*** Opening of Data extracts ***

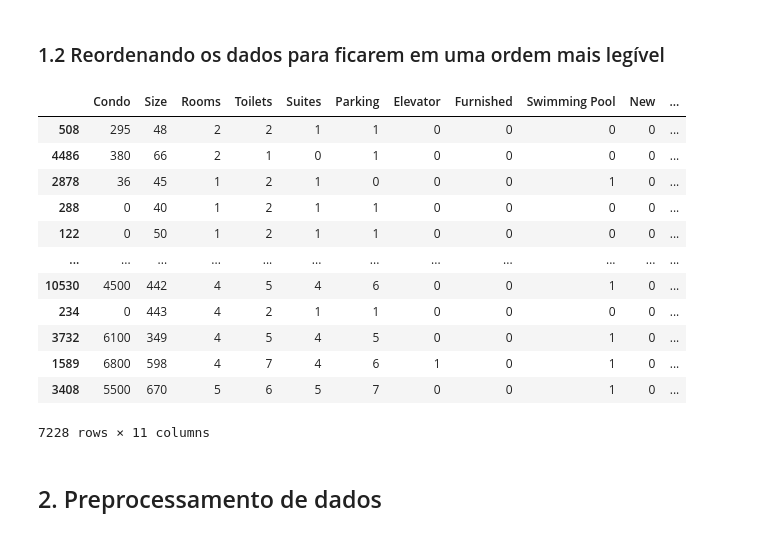
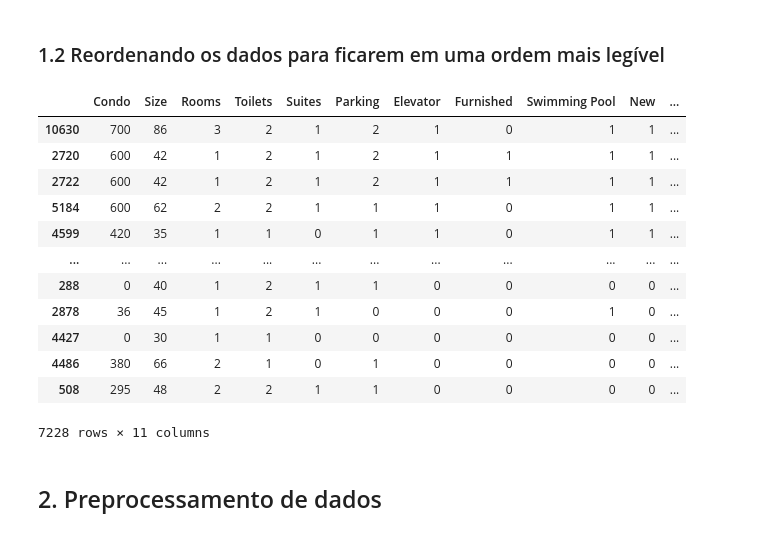
Before and after one commit to viniciusmm7/Rental-Forecast, a Jupyter notebook: Projeto 2 CDados.ipynb, the cells around one changed output. Drawn from its saved outputs; the diff is of its cells as text; code cells hidden in the pictures.

```diff
--- a/Projeto 2 CDados.ipynb
+++ b/Projeto 2 CDados.ipynb
@@ -47,21 +158,21 @@ rent_data
 # %%
 # DataFrame com os dados relevantes
 relevant_data = rent_data.iloc[:, :-5]
 relevant_data = relevant_data.loc[:, ['Condo', 'Size', 'Rooms', 'Toilets', 'Suites', 'Parking', 'Elevator', 'Furnished', 'Swimming Pool', 'New', 'Price']]
-relevant_data.sort_values('Price')
+relevant_data.sort_values(['New', 'Price'], ascending=False)
 # %% [output]
 |  | Condo | Size | Rooms | Toilets | Suites | Parking | Elevator | Furnished | Swimming Pool | New | ... |
+| 10630 | 700 | 86 | 3 | 2 | 1 | 2 | 1 | 0 | 1 | 1 | ... |
+| 2720 | 600 | 42 | 1 | 2 | 1 | 2 | 1 | 1 | 1 | 1 | ... |
+| 2722 | 600 | 42 | 1 | 2 | 1 | 2 | 1 | 1 | 1 | 1 | ... |
+| 5184 | 600 | 62 | 2 | 2 | 1 | 1 | 1 | 0 | 1 | 1 | ... |
+| 4599 | 420 | 35 | 1 | 1 | 0 | 1 | 1 | 0 | 1 | 1 | ... |
+| ... | ... | ... | ... | ... | ... | ... | ... | ... | ... | ... | ... |
+| 288 | 0 | 40 | 1 | 2 | 1 | 1 | 0 | 0 | 0 | 0 | ... |
+| 2878 | 36 | 45 | 1 | 2 | 1 | 0 | 0 | 0 | 1 | 0 | ... |
+| 4427 | 0 | 30 | 1 | 1 | 0 | 0 | 0 | 0 | 0 | 0 | ... |
+| 4486 | 380 | 66 | 2 | 1 | 0 | 1 | 0 | 0 | 0 | 0 | ... |
 | 508 | 295 | 48 | 2 | 2 | 1 | 1 | 0 | 0 | 0 | 0 | ... |
-| 4486 | 380 | 66 | 2 | 1 | 0 | 1 | 0 | 0 | 0 | 0 | ... |
-| 2878 | 36 | 45 | 1 | 2 | 1 | 0 | 0 | 0 | 1 | 0 | ... |
-| 288 | 0 | 40 | 1 | 2 | 1 | 1 | 0 | 0 | 0 | 0 | ... |
-| 122 | 0 | 50 | 1 | 2 | 1 | 1 | 0 | 0 | 0 | 0 | ... |
-| ... | ... | ... | ... | ... | ... | ... | ... | ... | ... | ... | ... |
-| 10530 | 4500 | 442 | 4 | 5 | 4 | 6 | 0 | 0 | 1 | 0 | ... |
-| 234 | 0 | 443 | 4 | 2 | 1 | 1 | 0 | 0 | 0 | 0 | ... |
-| 3732 | 6100 | 349 | 4 | 5 | 4 | 5 | 0 | 0 | 1 | 0 | ... |
-| 1589 | 6800 | 598 | 4 | 7 | 4 | 6 | 1 | 0 | 1 | 0 | ... |
-| 3408 | 5500 | 670 | 5 | 6 | 5 | 7 | 0 | 0 | 1 | 0 | ... |
 7228 rows × 11 columns
 # %% [markdown]
 ## 2. Preprocessamento de dados
```
Also changed, not shown: parts of 13 cells of this notebook.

*** Close of Data extracts ***

- What you will do:
Copy out each line from the listing that contains the string "ipynb".

- Task answer:
Before and after one commit to viniciusmm7/Rental-Forecast, a Jupyter notebook: Projeto 2 CDados.ipynb, the cells around one changed output. Drawn from its saved outputs; the diff is of its cells as text; code cells hidden in the pictures.
--- a/Projeto 2 CDados.ipynb
+++ b/Projeto 2 CDados.ipynb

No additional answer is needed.